Assessing the authors
Of course, any discussion of credibility relies in part on the publishing history, institutional association of the authors of the paper, and any potential conflicts of interest.
Quis custodiet, ipso custodes [?]
Lastly, assuming that a ratings system were introduced both for papers and protocols, there would need to be some means of validating the credibility of the reviewers.
In a recent addition to PubMed, NCBI added the ability for people to comment on a paper. This has both advantages and disadvantages. The main advantage is that it would be possible for the original authors to get feedback about the paper, and for anyone else reading the paper to also see any criticism. The disadvantage to this is that (as the links at the top of this article reveal), with the current funding dry-spell, negative feedback is often viewed as a career limiting move. After all, the person whose work you critique could end up evaluating your grant proposal at some point in the future.

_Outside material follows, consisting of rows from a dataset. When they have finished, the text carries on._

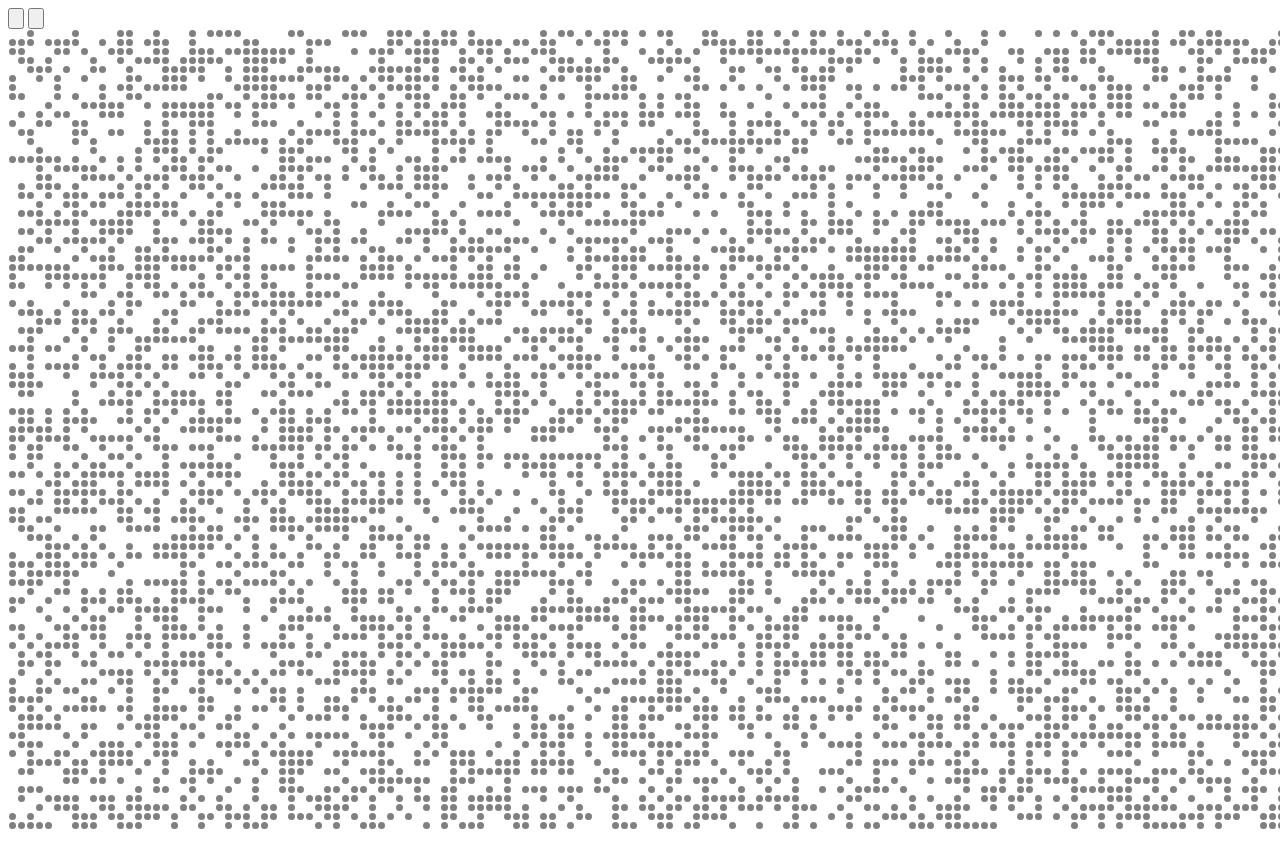
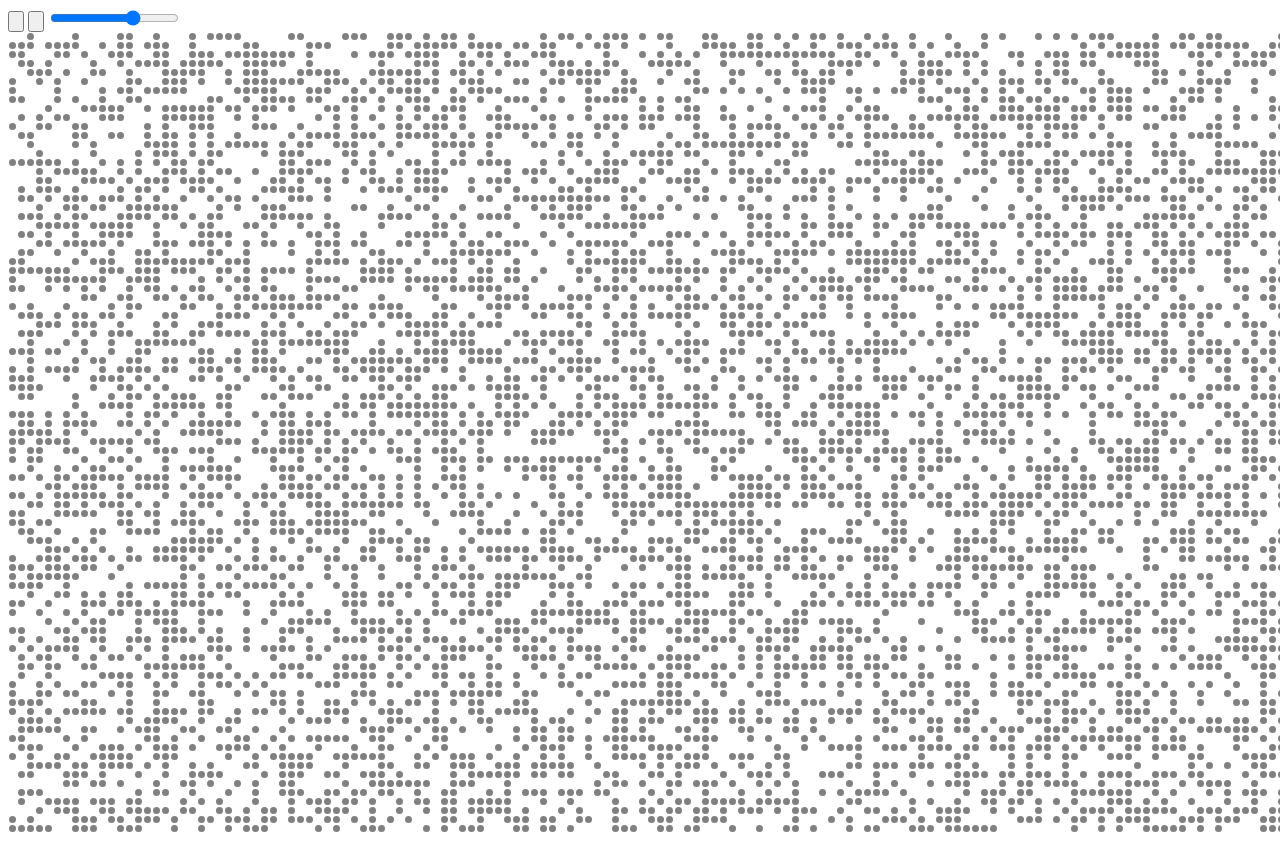
Before and after one commit to hinryd/svelte-gol, a Svelte app: page / in a window 1280 px wide. Built offline with nearby package versions, Linux system fonts and the light colour scheme.

Commit message:
Add size slider

```diff
--- a/src/App.svelte
+++ b/src/App.svelte
@@ -8,10 +8,10 @@
     let playing = false
     let interval = null
     let currentGrid = random()
-    let cellRadius = cellSize / 2
+    let cellRadius = $cellSize / 2
     let canvas: HTMLCanvasElement
     let ctx: CanvasRenderingContext2D
-    const offset = (n: number) => n * (cellSize + 2) + cellRadius + 1
+    const offset = (n: number) => n * ($cellSize + 2) + cellRadius + 1
     const draw = (ctx: CanvasRenderingContext2D, grid: (0 | 1)[][]) => {
         canvas.width = window.innerWidth
         canvas.height = window.innerHeight
@@ -71,8 +71,17 @@
                 <PlayIcon />
             </button>
         {/if}
-        <button class="p-4 outline-none" on:click={onRand}><ResetIcon /></button
-        >
+        <button class="p-4 outline-none" on:click|preventDefault={onRand}>
+            <ResetIcon />
+        </button>
+        <input
+            class="m-4 w-24"
+            type="range"
+            min="1"
+            max="10"
+            bind:value={$cellSize}
+            on:change={onRand}
+        />
     </div>
 </div>
 
--- a/src/game.ts
+++ b/src/game.ts
@@ -1,4 +1,6 @@
-export const cellSize = 7
+import { writable, get } from 'svelte/store'
+
+export let cellSize = writable(7)
 
 export const next = (grid: (0 | 1)[][]) => {
     const combinePositions = ({ y, x }): number[][] =>
@@ -41,9 +43,9 @@ export const next = (grid: (0 | 1)[][]) => {
 }
 
 export const random = () =>
-    Array.from({ length: Math.floor(window.innerHeight / cellSize) }, () =>
+    Array.from({ length: Math.floor(window.innerHeight / get(cellSize)) }, () =>
         Array.from(
-            { length: Math.floor(window.innerWidth / cellSize) },
+            { length: Math.floor(window.innerWidth / get(cellSize)) },
             () => Math.round(Math.random()) as 0 | 1
         )
     )
```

Imagine if each PubMed entry had a list of assertions associated with it. The assertion might be a snippet of text like “KRAS is mutated in 90% of pancreatic cancer patients”. Each assertion would, in turn link to all papers that substantiated that assertion, and all papers that contradicted that assertion. By providing both types of evidence the reader could assess how much reliance they should place on a particular assertion made in the paper. The tricky part here would be that an assertion that is only substantiated in the paper itself, might be dismissed out of hand by the reader.
What if each section of the paper had a rating or score associated with it? The score would be determined based on some of the criteria outlined previously, and could be provided as part of the standard peer review process, along with any reviewer comments associated with that rating.